13 June 2012 | 5:30 am | Simon Eales

Animator Lissa Pascale gets lost in a vortex of creativity with The Last Photo.

At the approaching Melbourne International Animation Festival, you will likely see works that have been years in the making. Lissa Pascale's animated short, The Last Photo, is no exception. The eight minute film will show as part of the festival's Australian Showcase program, displaying the diverse talents of home-grown animators. The Australian Film Television and Radio School graduate's CGI film has already been added to a bunch of festival programs around the world. It  whimsically portrays the wandering imagination of a little girl whose father has just trained off to war. She waits faithfully, treading bravely through a devastated landscape.

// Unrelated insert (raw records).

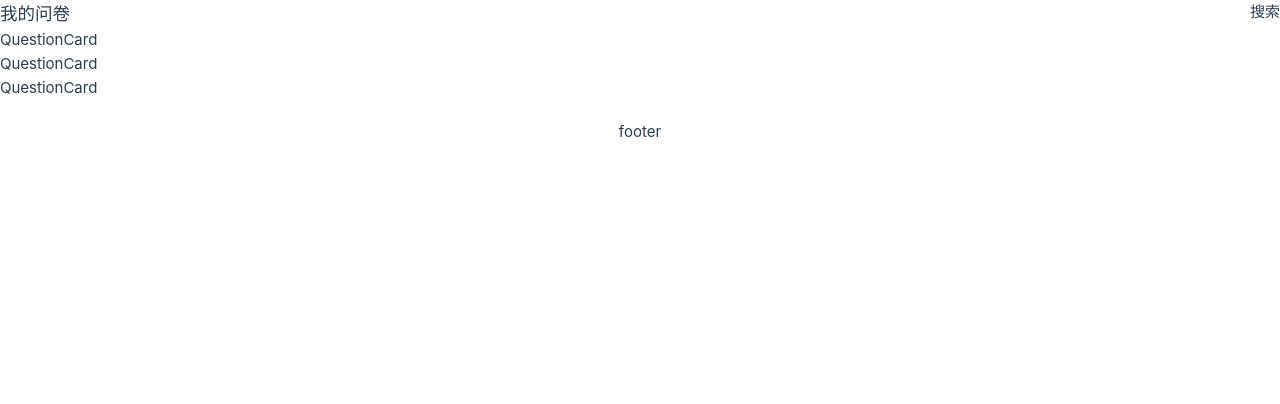
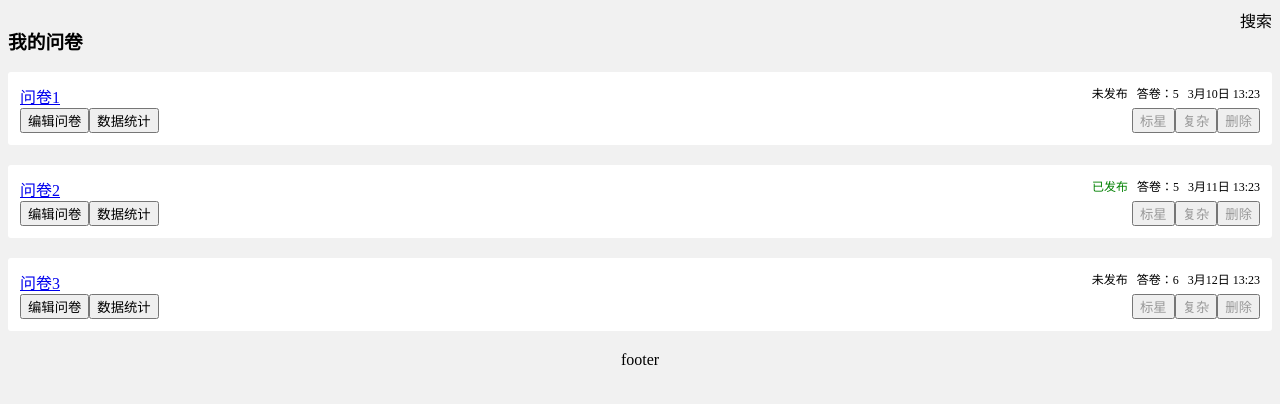
Before and after one commit to xing-6464/v-questionnaire-star, a Vue app: page / in a window 1280 px wide. Shown: the top 404 px of the page. Built offline with nearby package versions, Linux system fonts and the light colour scheme.

Commit message:
chore: 为QuestionCard组件增加CSS样式

```diff
--- a/src/assets/base.scss
+++ /dev/null
@@ -1,86 +0,0 @@
-/* color palette from <https://github.com/vuejs/theme> */
-:root {
-  --vt-c-white: #ffffff;
-  --vt-c-white-soft: #f8f8f8;
-  --vt-c-white-mute: #f2f2f2;
-
-  --vt-c-black: #181818;
-  --vt-c-black-soft: #222222;
-  --vt-c-black-mute: #282828;
-
-  --vt-c-indigo: #2c3e50;
-
-  --vt-c-divider-light-1: rgba(60, 60, 60, 0.29);
-  --vt-c-divider-light-2: rgba(60, 60, 60, 0.12);
-  --vt-c-divider-dark-1: rgba(84, 84, 84, 0.65);
-  --vt-c-divider-dark-2: rgba(84, 84, 84, 0.48);
-
-  --vt-c-text-light-1: var(--vt-c-indigo);
-  --vt-c-text-light-2: rgba(60, 60, 60, 0.66);
-  --vt-c-text-dark-1: var(--vt-c-white);
-  --vt-c-text-dark-2: rgba(235, 235, 235, 0.64);
-}
-
-/* semantic color variables for this project */
-:root {
-  --color-background: var(--vt-c-white);
-  --color-background-soft: var(--vt-c-white-soft);
-  --color-background-mute: var(--vt-c-white-mute);
-
-  --color-border: var(--vt-c-divider-light-2);
-  --color-border-hover: var(--vt-c-divider-light-1);
-
-  --color-heading: var(--vt-c-text-light-1);
-  --color-text: var(--vt-c-text-light-1);
-
-  --section-gap: 160px;
-}
-
-@media (prefers-color-scheme: dark) {
-  :root {
-    --color-background: var(--vt-c-black);
-    --color-background-soft: var(--vt-c-black-soft);
-    --color-background-mute: var(--vt-c-black-mute);
-
-    --color-border: var(--vt-c-divider-dark-2);
-    --color-border-hover: var(--vt-c-divider-dark-1);
-
-    --color-heading: var(--vt-c-text-dark-1);
-    --color-text: var(--vt-c-text-dark-2);
-  }
-}
-
-*,
-*::before,
-*::after {
-  box-sizing: border-box;
-  margin: 0;
-  font-weight: normal;
-}
-
-body {
-  min-height: 100vh;
-  color: var(--color-text);
-  background: var(--color-background);
-  transition:
-    color 0.5s,
-    background-color 0.5s;
-  line-height: 1.6;
-  font-family:
-    Inter,
-    -apple-system,
-    BlinkMacSystemFont,
-    'Segoe UI',
-    Roboto,
-    Oxygen,
-    Ubuntu,
-    Cantarell,
-    'Fira Sans',
-    'Droid Sans',
-    'Helvetica Neue',
-    sans-serif;
-  font-size: 15px;
-  text-rendering: optimizeLegibility;
-  -webkit-font-smoothing: antialiased;
-  -moz-osx-font-smoothing: grayscale;
-}
--- /dev/null
+++ b/src/assets/styles.scss
@@ -0,0 +1,3 @@
+body {
+  background-color: #f1f1f1;
+}
--- a/src/components/QuestionCard.vue
+++ b/src/components/QuestionCard.vue
@@ -1,5 +1,30 @@
 <template>
-  <p>QuestionCard</p>
+  <div class="container">
+    <div class="title">
+      <div class="left">
+        <a href="#">{{ props.data.title }}</a>
+      </div>
+      <div class="right">
+        <span v-if="props.data.isPublished" :style="{ color: 'green' }">已发布</span>
+        <span v-else>未发布</span>
+        &nbsp;
+        <span>答卷：{{ props.data.answerCount }}</span>
+        &nbsp;
+        <span>{{ props.data.createdAt }}</span>
+      </div>
+    </div>
+    <div class="button-container">
+      <div class="left">
+        <button>编辑问卷</button>
+        <button>数据统计</button>
+      </div>
+      <div class="right">
+        <button>标星</button>
+        <button>复杂</button>
+        <button>删除</button>
+      </div>
+    </div>
+  </div>
 </template>
 
 <script setup lang="ts">
@@ -14,7 +39,49 @@ type PropsType = {
   }
 }
 
-defineProps<PropsType>()
+const props = defineProps<PropsType>()
 </script>
 
-<style scoped lang="scss"></style>
+<style scoped lang="scss">
+.container {
+  margin-bottom: 20px;
+  padding: 12px;
+  border-radius: 3px;
+  background-color: #fff;
+
+  &:hover {
+    box-shadow: 0 4px 10px #e8e8e8;
+  }
+}
+
+.title {
+  display: flex;
+
+  .left {
+    flex: 1;
+  }
+
+  .right {
+    flex: 1;
+    text-align: right;
+    font-size: 12px;
+  }
+}
+
+.button-container {
+  display: flex;
+
+  .left {
+    flex: 1;
+  }
+
+  .right {
+    flex: 1;
+    text-align: right;
+
+    button {
+      color: #999;
+    }
+  }
+}
+</style>
--- a/src/main.ts
+++ b/src/main.ts
@@ -1,10 +1,10 @@
-import './assets/base.scss'
-
 import { createApp } from 'vue'
 import { createPinia } from 'pinia'
 
 import App from './App.vue'
 import router from './router'
+
+import './assets/styles.scss'
 
 const app = createApp(App)
 
```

It is a very personal film, Pascale explains. “I was inspired by a bunch of stories about war orphans, but also my family's history involved a few people that have fought in wars. I was always really fascinated with repercussions of that through history and generations, and then my own father passing away. It was kind of a creative meditation, I guess, on grief and loss, and a personal expression of that journey. It's surreal and not based on anything specific in my life, but I suppose the emotion behind it was inspired by my life and feelings.” The protagonist sees adult life through innocent eyes. Again, this stems from Pascale's own parents' confrontation with WWII. “My Mum escaped through France, so a lot of her recollections were kind of an inspiration as well for the way a child experiences and sees catastrophe. For her, the memories are really strange and dreamlike.

“My Father was really young, and fought in WWII. He went to Nagasaki a few days after the bomb was dropped, so I think his perception as well was interesting in terms of how a young person interprets extreme situations of tragedy and devastation.” Sound too plays a big role in the way the film communicates atmosphere and emotion. “I remember my Mum talking a lot about the sounds of things, like the planes going overhead and machine guns being fired. She has a much more vivid recollection of sounds than the actual images she went through.”

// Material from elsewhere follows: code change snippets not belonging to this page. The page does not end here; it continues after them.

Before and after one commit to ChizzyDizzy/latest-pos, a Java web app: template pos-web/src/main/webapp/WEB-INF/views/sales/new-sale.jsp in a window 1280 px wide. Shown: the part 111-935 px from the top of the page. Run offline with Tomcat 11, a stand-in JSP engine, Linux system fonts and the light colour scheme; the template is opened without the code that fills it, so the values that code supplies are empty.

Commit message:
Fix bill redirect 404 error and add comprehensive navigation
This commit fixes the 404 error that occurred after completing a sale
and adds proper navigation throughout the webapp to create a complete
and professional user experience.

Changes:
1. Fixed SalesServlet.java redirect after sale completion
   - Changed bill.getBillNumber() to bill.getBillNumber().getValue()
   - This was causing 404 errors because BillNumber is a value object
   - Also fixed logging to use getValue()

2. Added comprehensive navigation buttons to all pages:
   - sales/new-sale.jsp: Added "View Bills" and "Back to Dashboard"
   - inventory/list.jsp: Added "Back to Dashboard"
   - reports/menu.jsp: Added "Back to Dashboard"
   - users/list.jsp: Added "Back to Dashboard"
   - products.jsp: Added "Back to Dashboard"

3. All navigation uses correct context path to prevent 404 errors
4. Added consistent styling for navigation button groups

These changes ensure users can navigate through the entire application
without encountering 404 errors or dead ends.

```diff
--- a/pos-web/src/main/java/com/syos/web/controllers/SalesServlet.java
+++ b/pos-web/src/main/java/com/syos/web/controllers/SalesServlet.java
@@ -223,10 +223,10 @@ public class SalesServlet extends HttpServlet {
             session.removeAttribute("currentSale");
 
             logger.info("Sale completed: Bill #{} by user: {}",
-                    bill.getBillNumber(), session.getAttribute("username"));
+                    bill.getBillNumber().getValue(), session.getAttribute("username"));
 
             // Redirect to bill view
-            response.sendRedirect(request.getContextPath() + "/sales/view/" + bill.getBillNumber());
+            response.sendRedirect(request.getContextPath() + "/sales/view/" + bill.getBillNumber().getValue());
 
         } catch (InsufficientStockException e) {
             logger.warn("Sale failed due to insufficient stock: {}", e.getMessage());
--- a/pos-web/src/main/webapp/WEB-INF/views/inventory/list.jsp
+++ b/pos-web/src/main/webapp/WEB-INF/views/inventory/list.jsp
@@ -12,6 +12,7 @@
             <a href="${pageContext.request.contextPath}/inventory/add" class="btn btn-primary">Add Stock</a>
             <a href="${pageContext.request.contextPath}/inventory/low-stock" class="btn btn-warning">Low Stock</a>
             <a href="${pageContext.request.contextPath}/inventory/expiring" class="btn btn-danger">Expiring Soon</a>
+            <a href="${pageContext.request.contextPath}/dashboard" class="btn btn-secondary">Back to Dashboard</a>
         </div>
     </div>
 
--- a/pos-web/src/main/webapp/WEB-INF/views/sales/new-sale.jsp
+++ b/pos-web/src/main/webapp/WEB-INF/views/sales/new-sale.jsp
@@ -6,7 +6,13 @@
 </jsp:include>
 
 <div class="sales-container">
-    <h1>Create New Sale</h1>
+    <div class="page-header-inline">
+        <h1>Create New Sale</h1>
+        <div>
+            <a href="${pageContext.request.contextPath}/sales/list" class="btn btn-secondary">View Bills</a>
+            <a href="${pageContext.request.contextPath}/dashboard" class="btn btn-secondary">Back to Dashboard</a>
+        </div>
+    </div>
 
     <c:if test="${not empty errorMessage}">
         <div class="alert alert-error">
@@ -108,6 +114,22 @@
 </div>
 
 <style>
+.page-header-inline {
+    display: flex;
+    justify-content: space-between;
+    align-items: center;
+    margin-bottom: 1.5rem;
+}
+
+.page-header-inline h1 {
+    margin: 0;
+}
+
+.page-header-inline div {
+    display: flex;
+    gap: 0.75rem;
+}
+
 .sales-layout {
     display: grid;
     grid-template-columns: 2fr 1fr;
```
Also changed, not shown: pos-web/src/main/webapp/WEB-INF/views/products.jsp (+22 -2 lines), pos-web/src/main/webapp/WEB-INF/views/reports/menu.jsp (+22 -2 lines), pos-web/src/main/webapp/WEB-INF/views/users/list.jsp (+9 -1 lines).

The initial plans for the film, including Angela Little's orchestrated score, were created as a graduation project at AFTRS in 2008. It has been a labour of love. “I kind of dropped the film for a while. Back then it was really hard to render that much work, by yourself, on one computer. It was only when computers got a little bit faster that I could progress with the project.” Many animators showing at MIAF could probably sympathise. “Most animators work independently and are self-funded. They take years to do their projects. It's not like a live-action film where you can shoot it potentially in a few weekends.” Festivals like this provide a great forum to support these artists and build the community in Australia, Pascale says.

Despite the technological demands of animation, a great creative team behind the Macbook screen is essential. “The more collaboration you can have with people outside of the visual picture, the better, because it kind of gives you limits to work with. If you don't have those boundaries to work within you kind of disappear in this vortex of possibilities!” “It always comes down to story at the end of the day. People actually need to connect with the story.”

The Last Photo, Part of The Melbourne International Animation Festival running until 24 June.
Thursday 7 June, 5.15pm, ACMI Cinemas.